- [Task statement]: Please reply with one number only: how many lines in the entries below contain the string "grid".

►

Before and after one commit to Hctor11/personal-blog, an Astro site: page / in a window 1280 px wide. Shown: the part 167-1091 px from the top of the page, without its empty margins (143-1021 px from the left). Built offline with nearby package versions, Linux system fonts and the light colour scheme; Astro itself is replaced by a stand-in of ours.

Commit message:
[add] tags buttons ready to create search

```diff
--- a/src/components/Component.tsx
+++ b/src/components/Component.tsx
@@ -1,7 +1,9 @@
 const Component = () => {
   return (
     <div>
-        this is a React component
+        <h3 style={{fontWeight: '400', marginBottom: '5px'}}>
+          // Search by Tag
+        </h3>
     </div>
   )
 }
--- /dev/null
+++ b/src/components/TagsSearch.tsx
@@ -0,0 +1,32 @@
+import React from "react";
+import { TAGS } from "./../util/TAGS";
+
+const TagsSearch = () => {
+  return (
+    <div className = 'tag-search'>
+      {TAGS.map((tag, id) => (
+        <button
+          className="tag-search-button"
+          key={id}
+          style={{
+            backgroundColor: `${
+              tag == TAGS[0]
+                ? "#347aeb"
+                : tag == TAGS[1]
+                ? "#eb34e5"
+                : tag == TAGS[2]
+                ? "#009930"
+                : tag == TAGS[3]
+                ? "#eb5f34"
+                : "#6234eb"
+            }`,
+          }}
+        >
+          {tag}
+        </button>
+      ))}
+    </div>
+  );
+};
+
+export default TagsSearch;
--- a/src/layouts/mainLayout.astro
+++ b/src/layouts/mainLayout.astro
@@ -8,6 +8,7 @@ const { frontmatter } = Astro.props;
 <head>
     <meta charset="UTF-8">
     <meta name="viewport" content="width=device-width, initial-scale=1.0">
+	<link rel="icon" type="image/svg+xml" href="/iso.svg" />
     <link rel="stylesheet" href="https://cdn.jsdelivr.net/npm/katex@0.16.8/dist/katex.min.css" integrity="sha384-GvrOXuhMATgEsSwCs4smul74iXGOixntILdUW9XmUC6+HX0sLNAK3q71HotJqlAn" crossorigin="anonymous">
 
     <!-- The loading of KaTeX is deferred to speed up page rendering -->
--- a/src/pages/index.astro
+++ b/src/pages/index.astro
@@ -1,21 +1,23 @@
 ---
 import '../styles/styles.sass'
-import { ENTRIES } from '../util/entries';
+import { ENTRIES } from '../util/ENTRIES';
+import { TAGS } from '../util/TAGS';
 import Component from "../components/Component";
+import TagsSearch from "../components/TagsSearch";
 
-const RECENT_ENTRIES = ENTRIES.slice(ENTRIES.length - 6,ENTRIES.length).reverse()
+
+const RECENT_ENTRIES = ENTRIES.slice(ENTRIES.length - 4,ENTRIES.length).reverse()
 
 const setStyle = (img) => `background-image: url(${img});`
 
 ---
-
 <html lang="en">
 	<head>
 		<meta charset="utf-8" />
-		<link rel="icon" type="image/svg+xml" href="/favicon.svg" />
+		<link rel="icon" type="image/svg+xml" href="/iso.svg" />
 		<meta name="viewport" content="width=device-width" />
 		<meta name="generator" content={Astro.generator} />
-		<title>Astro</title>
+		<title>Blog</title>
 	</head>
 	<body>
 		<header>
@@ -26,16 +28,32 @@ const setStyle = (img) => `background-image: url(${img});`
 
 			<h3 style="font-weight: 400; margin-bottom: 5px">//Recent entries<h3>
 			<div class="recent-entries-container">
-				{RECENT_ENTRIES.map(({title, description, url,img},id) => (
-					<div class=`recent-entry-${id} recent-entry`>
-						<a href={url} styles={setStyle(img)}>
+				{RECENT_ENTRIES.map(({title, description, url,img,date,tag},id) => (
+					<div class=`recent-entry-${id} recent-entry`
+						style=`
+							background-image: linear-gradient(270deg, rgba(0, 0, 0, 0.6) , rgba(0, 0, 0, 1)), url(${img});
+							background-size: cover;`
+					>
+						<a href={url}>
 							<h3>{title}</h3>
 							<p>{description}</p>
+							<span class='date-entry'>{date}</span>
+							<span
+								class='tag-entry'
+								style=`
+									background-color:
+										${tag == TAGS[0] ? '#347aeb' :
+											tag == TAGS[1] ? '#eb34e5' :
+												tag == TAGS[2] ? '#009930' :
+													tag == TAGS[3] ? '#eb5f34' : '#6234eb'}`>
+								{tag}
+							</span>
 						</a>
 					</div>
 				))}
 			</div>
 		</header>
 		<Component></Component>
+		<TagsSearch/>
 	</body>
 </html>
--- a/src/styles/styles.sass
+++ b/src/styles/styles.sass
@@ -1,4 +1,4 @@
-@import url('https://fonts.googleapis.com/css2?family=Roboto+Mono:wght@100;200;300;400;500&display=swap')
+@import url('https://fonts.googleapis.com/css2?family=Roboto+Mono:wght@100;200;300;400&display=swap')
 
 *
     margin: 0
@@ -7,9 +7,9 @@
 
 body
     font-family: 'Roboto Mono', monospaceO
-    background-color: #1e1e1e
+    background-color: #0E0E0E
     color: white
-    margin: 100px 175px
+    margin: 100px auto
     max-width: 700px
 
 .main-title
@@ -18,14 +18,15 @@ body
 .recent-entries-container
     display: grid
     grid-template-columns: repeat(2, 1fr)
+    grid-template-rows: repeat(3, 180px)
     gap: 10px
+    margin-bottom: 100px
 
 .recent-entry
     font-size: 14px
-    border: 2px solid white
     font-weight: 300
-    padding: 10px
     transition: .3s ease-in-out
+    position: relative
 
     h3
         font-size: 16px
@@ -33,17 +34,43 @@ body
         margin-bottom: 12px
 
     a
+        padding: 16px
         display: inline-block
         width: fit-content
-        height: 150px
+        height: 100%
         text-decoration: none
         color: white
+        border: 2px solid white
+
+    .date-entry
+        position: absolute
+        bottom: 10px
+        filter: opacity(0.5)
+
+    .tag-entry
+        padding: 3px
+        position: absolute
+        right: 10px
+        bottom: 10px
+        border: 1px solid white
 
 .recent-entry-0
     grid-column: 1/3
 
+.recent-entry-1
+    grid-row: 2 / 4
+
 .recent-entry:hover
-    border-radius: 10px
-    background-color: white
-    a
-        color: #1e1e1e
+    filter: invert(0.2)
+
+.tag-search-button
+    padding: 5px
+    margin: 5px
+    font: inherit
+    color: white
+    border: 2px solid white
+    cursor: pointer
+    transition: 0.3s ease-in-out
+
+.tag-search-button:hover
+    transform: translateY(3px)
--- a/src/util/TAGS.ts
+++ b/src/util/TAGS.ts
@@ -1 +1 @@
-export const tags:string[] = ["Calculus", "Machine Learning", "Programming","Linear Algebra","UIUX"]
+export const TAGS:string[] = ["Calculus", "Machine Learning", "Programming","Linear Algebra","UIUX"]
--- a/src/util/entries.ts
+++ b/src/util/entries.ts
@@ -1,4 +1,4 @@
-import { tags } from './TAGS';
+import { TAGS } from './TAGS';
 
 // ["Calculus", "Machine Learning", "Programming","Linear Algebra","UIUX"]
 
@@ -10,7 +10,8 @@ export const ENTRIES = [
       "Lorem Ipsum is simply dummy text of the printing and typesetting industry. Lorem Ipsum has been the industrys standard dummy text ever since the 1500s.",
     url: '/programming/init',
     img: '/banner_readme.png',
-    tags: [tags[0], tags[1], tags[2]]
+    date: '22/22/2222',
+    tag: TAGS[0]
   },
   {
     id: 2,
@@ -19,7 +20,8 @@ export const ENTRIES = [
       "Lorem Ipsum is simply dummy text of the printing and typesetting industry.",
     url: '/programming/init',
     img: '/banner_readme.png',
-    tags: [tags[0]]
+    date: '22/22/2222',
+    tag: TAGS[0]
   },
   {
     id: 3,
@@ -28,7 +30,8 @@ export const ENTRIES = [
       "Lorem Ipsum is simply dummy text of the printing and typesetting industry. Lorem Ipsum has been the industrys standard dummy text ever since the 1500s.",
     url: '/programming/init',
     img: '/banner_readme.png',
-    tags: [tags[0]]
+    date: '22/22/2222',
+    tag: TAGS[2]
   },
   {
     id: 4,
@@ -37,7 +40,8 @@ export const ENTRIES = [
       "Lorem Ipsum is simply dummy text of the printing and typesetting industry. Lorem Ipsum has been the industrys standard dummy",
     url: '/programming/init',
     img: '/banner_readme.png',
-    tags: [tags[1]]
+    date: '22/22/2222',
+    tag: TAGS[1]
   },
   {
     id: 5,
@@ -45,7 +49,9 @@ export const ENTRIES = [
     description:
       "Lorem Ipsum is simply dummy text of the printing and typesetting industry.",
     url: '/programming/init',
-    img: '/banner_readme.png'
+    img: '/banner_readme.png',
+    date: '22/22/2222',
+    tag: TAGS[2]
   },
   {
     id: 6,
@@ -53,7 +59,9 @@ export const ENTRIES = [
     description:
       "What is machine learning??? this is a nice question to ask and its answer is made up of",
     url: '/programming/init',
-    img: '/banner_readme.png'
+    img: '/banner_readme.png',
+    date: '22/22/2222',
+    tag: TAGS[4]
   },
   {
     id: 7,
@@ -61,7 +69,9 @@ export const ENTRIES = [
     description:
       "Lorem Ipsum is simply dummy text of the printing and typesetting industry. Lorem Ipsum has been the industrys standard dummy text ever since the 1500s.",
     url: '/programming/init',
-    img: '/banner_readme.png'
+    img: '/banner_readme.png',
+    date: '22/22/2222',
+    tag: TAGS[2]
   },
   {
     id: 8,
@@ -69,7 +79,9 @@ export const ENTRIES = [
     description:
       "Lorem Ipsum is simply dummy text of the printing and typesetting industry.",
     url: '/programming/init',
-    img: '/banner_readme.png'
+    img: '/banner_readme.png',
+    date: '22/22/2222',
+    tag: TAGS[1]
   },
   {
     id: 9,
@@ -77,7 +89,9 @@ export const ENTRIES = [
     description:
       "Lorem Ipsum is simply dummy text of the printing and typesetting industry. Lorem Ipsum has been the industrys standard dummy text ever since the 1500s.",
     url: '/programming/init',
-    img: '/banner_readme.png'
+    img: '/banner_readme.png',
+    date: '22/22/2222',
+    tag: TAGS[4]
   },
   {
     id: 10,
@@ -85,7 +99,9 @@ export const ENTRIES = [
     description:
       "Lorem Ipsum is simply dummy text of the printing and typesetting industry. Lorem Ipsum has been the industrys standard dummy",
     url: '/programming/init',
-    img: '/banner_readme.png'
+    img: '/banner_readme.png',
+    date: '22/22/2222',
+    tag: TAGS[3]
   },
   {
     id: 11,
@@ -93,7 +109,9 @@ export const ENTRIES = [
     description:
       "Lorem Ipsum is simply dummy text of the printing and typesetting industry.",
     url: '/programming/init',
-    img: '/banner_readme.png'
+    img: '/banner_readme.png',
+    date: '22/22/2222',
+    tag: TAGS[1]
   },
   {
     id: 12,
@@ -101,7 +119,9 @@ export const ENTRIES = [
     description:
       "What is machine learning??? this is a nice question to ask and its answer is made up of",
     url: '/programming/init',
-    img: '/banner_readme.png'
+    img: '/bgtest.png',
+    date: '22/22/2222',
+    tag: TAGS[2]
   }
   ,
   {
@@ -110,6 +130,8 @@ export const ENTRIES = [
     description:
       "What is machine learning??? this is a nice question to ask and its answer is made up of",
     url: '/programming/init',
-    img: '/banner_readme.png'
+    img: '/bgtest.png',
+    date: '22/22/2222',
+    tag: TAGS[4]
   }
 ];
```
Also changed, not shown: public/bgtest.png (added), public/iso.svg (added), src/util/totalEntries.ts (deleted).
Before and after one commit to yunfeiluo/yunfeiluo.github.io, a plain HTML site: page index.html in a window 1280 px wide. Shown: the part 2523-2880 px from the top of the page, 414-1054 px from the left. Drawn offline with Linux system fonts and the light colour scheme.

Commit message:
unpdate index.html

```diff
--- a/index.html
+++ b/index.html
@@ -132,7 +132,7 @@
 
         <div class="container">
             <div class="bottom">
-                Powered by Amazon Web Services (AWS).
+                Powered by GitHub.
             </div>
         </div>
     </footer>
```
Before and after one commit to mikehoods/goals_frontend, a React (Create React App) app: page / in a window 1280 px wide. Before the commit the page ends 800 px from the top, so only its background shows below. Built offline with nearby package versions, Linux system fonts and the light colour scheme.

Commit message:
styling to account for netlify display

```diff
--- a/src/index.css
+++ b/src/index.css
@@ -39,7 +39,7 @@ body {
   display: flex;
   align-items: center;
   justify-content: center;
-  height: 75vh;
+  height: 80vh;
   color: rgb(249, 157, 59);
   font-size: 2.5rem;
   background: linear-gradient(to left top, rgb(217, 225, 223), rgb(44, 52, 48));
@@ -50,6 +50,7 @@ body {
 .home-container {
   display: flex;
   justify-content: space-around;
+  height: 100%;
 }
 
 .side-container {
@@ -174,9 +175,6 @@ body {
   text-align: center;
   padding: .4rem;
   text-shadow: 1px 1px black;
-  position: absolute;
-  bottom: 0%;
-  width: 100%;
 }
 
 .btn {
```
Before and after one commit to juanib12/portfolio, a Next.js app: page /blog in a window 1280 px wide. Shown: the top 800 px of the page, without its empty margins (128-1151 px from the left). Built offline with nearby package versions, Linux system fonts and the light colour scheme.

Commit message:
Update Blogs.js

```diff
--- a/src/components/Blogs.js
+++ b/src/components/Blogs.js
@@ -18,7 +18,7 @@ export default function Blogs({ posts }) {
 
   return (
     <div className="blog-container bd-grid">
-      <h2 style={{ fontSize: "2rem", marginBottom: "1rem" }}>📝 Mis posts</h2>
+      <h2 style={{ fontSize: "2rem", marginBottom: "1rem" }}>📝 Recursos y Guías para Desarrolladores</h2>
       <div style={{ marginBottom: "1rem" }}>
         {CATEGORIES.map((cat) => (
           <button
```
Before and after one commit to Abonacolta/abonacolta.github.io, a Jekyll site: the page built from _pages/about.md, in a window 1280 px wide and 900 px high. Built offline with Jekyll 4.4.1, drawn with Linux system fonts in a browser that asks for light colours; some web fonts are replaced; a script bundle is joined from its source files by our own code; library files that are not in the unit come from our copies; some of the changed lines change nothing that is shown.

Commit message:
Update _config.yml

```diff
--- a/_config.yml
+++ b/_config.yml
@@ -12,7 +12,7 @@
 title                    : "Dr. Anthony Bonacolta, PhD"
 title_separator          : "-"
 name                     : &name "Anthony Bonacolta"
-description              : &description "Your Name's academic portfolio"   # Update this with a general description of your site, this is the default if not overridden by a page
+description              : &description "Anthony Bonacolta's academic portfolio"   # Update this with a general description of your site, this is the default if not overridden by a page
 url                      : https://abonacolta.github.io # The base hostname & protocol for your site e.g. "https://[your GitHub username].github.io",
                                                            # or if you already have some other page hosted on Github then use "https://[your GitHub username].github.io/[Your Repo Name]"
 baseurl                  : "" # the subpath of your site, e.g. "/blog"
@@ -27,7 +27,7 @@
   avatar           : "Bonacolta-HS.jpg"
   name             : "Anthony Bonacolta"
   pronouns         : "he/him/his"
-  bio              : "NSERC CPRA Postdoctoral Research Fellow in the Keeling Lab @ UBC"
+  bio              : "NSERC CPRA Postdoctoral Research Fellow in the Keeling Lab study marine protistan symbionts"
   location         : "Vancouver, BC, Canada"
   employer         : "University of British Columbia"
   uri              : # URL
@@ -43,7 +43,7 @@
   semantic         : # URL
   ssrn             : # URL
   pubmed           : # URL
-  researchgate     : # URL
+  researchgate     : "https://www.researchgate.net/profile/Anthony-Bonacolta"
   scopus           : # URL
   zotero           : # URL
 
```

◄

- [Output for this exercise]: 6